LISBON, Portugal (AP) — Marijuana continues to be the European Union's most commonly used drug, with almost 79 million EU citizens estimated to have tried it at some point in their lives, the bloc's drug agency said in a report published Thursday.
That is almost a quarter of the EU's adult population and compares with some 15.6 million who have tried cocaine, the second most popular drug, the Lisbon, Portugal-based agency said.
The annual European Drug Report said marijuana accounts for 80 percent of drug seizures on the continent and 60 percent of all reported drug law offenses.
The European Monitoring Center for Drugs and Drug Addiction also noted that while recent laws allowing the regulated sale of marijuana in some parts of North and South America have drawn wide interest and debate among drug experts, attention in Europe is still centered on the drug's potential health costs.
Organized crime groups are becoming more deeply involved in marijuana production and trafficking, making it a drug of growing importance for law enforcement agencies, the report said.
At the same time, there are increasing cases of serious health problems linked to high-potency cannabis products. The agency has recorded increases in the purity or potency of all the most commonly used drugs in Europe.

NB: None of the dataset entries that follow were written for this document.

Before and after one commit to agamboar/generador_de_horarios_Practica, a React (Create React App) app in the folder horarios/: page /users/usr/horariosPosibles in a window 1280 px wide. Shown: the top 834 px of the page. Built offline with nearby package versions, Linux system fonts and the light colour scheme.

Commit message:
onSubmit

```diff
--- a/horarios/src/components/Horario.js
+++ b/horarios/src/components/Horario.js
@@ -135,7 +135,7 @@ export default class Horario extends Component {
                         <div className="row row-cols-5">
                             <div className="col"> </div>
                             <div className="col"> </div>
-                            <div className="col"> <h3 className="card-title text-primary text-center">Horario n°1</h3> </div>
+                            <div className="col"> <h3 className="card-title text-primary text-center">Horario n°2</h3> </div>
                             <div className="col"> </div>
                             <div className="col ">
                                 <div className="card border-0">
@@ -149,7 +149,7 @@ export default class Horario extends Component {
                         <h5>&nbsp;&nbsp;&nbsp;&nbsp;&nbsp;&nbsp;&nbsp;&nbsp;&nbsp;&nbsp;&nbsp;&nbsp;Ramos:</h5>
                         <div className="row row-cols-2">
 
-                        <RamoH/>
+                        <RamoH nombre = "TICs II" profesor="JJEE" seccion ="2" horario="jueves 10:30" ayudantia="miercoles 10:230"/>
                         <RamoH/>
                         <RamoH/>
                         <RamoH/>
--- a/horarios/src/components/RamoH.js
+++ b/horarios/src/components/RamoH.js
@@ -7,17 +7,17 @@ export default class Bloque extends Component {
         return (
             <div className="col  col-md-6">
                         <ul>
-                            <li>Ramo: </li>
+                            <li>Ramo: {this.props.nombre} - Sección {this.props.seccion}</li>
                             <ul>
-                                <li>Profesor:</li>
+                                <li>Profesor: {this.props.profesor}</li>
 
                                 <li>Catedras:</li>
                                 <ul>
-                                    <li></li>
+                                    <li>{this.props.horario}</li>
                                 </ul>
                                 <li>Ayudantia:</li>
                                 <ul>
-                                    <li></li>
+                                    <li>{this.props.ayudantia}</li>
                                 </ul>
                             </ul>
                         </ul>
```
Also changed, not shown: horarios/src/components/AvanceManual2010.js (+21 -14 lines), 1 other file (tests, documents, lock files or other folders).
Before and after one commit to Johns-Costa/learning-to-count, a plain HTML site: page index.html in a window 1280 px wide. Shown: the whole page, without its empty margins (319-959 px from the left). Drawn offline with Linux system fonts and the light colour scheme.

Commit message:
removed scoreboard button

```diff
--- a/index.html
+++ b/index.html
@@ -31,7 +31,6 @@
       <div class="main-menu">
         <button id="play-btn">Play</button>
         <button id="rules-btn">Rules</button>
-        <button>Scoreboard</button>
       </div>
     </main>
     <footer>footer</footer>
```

Last year, authorities identified 101 new synthetic drugs, up from 80 discovered the previous year. The new substances are not controlled under international law and are commonly sold as "legal highs," often over the Internet. They try to mimic the effects of controlled drugs such as cocaine or LSD.